Last night saw the opening of London Met’s new exhibition, ‘Fabric of the City’. Drawing upon East London’s rich textile tradition, a number of artists were invited to use the 17th century weaving of Spitalfields Silk as an inspiration point from which to formulate a contemporary work.
I had the wonderful opportunity to work on a collaborative embroidery piece for Karen Coughlan, a pair of ‘Gin Gloves’ worked in silk shading and metal-thread embroidery:
Anne Fanshaw, daughter of the Lord Mayor of London, wore a dress woven of Spitalfields silk to an event celebrating her father’s newly-appointed position in 1752. Motifs of hops and barley woven into the fabric reflect her father’s position as a master brewer within the City. Inspired by this representation, the ‘Gin Gloves’ also contain botanical imagery specific to this particular alcohol: twirling vines of the juniper berry and elegant stems of angelica ‘growing’ up the surface of the glove. The falling baby was inspired by Hogarth’s ‘Gin Lane’ etching.
The gloves themselves are handmade from leather, which although supple proved to be a pain to sew accurately through. However, patience persisted and I managed to successfully produce a piece of metal thread embroidery on a less-than-ideal surface. The angelica stems are comprised of padded ‘veins’ appliqued over with couched green metallic passing, growing towards chips of bright check silver blossoms.
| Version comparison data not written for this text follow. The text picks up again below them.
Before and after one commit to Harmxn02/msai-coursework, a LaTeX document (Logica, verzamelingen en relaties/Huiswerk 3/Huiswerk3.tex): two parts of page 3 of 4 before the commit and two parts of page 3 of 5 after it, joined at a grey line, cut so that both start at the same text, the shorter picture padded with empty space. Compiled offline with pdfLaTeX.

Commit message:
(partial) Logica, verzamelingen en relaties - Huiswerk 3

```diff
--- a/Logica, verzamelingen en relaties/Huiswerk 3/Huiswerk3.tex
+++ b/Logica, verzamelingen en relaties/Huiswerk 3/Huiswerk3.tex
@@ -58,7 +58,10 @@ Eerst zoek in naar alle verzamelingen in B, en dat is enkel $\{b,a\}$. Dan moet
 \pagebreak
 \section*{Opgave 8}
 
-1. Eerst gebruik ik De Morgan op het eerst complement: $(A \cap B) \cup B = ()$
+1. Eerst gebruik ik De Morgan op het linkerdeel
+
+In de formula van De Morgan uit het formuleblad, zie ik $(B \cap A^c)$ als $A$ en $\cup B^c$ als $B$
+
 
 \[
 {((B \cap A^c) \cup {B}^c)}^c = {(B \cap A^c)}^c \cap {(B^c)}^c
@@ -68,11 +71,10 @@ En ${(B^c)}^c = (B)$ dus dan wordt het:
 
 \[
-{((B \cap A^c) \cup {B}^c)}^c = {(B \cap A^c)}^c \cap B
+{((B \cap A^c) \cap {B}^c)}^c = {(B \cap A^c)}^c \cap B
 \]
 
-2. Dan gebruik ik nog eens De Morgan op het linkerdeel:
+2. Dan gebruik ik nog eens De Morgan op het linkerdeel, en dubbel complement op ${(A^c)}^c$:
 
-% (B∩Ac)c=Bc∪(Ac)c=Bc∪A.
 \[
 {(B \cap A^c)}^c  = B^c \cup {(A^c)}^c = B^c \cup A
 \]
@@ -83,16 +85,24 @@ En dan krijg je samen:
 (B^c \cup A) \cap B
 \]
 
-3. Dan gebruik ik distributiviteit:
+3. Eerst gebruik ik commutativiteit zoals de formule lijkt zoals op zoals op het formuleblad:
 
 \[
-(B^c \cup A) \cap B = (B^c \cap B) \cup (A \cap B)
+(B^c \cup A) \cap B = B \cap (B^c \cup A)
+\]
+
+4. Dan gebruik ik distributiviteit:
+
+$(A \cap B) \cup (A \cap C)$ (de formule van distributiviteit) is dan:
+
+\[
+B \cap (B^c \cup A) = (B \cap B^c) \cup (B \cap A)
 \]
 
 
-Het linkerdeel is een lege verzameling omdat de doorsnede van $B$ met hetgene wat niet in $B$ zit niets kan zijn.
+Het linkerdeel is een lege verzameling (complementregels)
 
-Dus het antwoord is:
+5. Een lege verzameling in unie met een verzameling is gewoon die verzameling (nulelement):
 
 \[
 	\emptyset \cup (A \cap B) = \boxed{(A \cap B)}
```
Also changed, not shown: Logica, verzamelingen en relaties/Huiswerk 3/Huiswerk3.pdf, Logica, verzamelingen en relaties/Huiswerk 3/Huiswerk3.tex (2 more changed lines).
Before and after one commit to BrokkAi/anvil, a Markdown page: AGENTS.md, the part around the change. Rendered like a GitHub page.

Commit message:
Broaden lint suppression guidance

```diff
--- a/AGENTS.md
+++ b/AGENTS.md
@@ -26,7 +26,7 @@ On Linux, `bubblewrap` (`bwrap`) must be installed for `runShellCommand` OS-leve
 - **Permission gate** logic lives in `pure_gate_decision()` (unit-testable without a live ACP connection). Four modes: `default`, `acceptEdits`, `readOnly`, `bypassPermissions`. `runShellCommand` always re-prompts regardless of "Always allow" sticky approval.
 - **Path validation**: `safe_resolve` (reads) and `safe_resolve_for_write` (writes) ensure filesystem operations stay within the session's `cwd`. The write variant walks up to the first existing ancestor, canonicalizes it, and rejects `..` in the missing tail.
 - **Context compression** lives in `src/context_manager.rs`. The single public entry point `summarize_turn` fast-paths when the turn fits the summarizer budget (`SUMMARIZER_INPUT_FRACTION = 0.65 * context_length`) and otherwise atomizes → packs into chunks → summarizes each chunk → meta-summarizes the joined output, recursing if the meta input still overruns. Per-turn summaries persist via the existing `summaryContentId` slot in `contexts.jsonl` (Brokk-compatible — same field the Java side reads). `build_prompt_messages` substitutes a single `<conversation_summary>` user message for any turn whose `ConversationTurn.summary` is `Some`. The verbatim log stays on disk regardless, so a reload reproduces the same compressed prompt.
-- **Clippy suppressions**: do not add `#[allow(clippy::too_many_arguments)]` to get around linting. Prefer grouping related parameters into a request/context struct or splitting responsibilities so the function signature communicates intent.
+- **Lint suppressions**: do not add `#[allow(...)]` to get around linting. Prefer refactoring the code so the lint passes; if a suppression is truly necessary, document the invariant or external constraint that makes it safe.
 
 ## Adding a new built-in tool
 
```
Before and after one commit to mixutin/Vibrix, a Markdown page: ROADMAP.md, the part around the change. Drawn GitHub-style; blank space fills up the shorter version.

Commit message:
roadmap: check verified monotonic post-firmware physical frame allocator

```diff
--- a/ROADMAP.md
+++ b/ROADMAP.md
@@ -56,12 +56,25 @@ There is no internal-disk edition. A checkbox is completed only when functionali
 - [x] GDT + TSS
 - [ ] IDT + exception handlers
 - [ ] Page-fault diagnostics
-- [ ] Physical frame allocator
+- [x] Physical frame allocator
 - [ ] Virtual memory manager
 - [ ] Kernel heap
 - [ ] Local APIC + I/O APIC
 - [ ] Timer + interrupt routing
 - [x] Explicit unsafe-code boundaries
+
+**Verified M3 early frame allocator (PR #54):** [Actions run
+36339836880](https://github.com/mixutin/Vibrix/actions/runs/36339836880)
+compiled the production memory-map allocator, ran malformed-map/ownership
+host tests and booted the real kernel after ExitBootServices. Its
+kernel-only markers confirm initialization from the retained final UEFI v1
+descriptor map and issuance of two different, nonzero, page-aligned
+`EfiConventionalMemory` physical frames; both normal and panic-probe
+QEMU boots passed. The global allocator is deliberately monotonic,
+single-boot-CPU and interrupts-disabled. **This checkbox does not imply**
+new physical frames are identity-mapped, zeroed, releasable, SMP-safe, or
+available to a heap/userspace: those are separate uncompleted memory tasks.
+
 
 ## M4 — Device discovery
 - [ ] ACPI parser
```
The juniper branches are cutwork purls, single-strand silk shaded leaves and appliqued padded berries. The baby was heavily padded to give it the desired three-dimensional effect, ‘growing’ out of the glove, embroidered in black floss and edged with silver pearl purl.
I found this a very enjoyable commission to work on as it appeals to my sense of humour: the absurdness of the baby falling out of a gin botanical seems an exquisite combination. It also impressed upon me the sense of personal responsibility present in a commission such as this – not only was I responsible for the technical execution of the stitch itself, but I also had comparatively free reign in relation to drawing out the initial design and suggesting choices of threads etc. Whilst any collaborative project is always a two-way exchange of ideas, I think during this project I truly realised that unlike working for Hand and Lock (where designs always came to my desk fully designed in a kind of colour-by-numbers kit), here my confidence in creative discretion was of utmost importance. I hope this confidence is something I can continue to cultivate on subsequent collaborations.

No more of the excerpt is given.